Work task. Repeat every entry word for word, but leave the images out of your copy.

━━ Source data

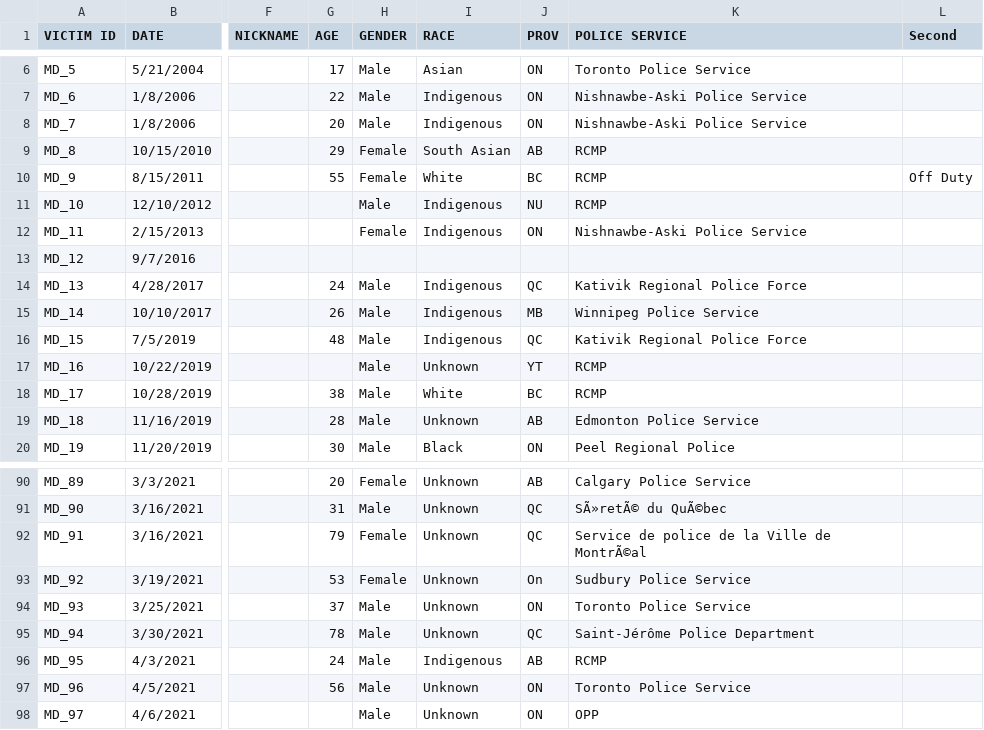
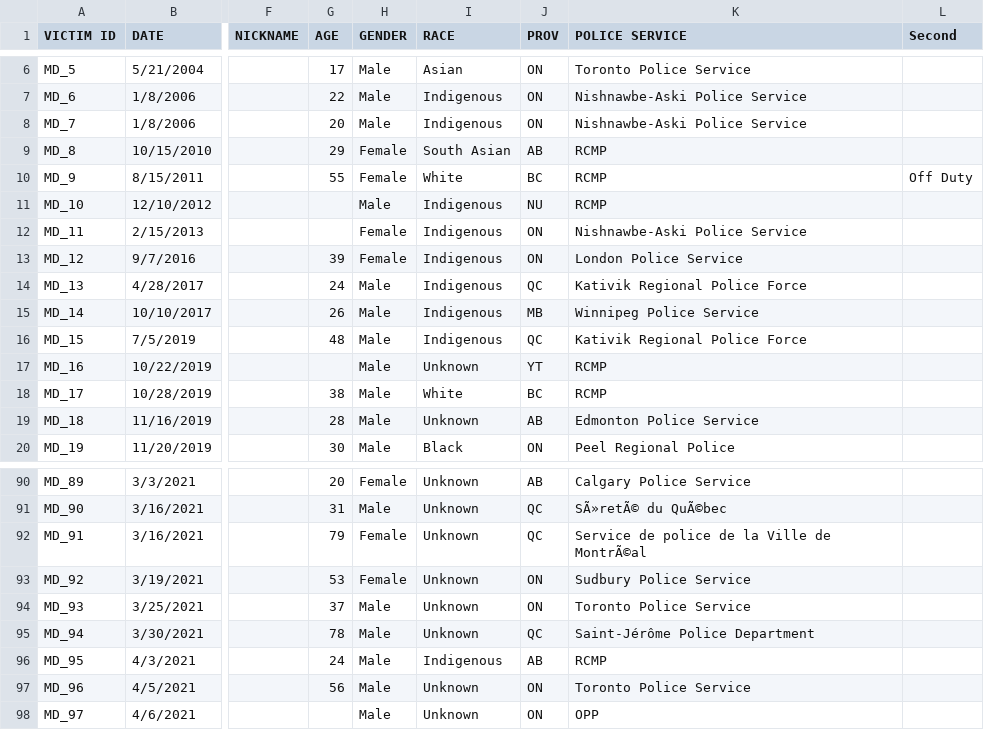
Before and after one commit to June-Skeeter/Police_Involved_Deaths_Canada, a CSV file: Inputs/Police_Involved_Deaths_Canada/MissingRecords.csv, drawn as a sheet; only a part is shown, gaps mark what is left out; the diff names each change by its address in the sheet, - before the commit and + after, or states it on an @@ line.

```diff
--- a/Inputs/Police_Involved_Deaths_Canada/MissingRecords.csv
+++ b/Inputs/Police_Involved_Deaths_Canada/MissingRecords.csv
-G13 (AGE): (empty)
+G13 (AGE): 39
-H13 (GENDER): (empty)
+H13 (GENDER): Female
-I13 (RACE): (empty)
+I13 (RACE): Indigenous
-J13 (PROV): (empty)
+J13 (PROV): ON
-K13 (POLICE SERVICE): (empty)
+K13 (POLICE SERVICE): London Police Service
-J93 (PROV): On
+J93 (PROV): ON
```
Also changed, not shown: 12 other files.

━━━━

Finished task.
Before and after one commit to June-Skeeter/Police_Involved_Deaths_Canada, a CSV file: Inputs/Police_Involved_Deaths_Canada/MissingRecords.csv, drawn as a sheet; only a part is shown, gaps mark what is left out; the diff names each change by its address in the sheet, - before the commit and + after, or states it on an @@ line.

```diff
--- a/Inputs/Police_Involved_Deaths_Canada/MissingRecords.csv
+++ b/Inputs/Police_Involved_Deaths_Canada/MissingRecords.csv
-G13 (AGE): (empty)
+G13 (AGE): 39
-H13 (GENDER): (empty)
+H13 (GENDER): Female
-I13 (RACE): (empty)
+I13 (RACE): Indigenous
-J13 (PROV): (empty)
+J13 (PROV): ON
-K13 (POLICE SERVICE): (empty)
+K13 (POLICE SERVICE): London Police Service
-J93 (PROV): On
+J93 (PROV): ON
```
Also changed, not shown: 12 other files.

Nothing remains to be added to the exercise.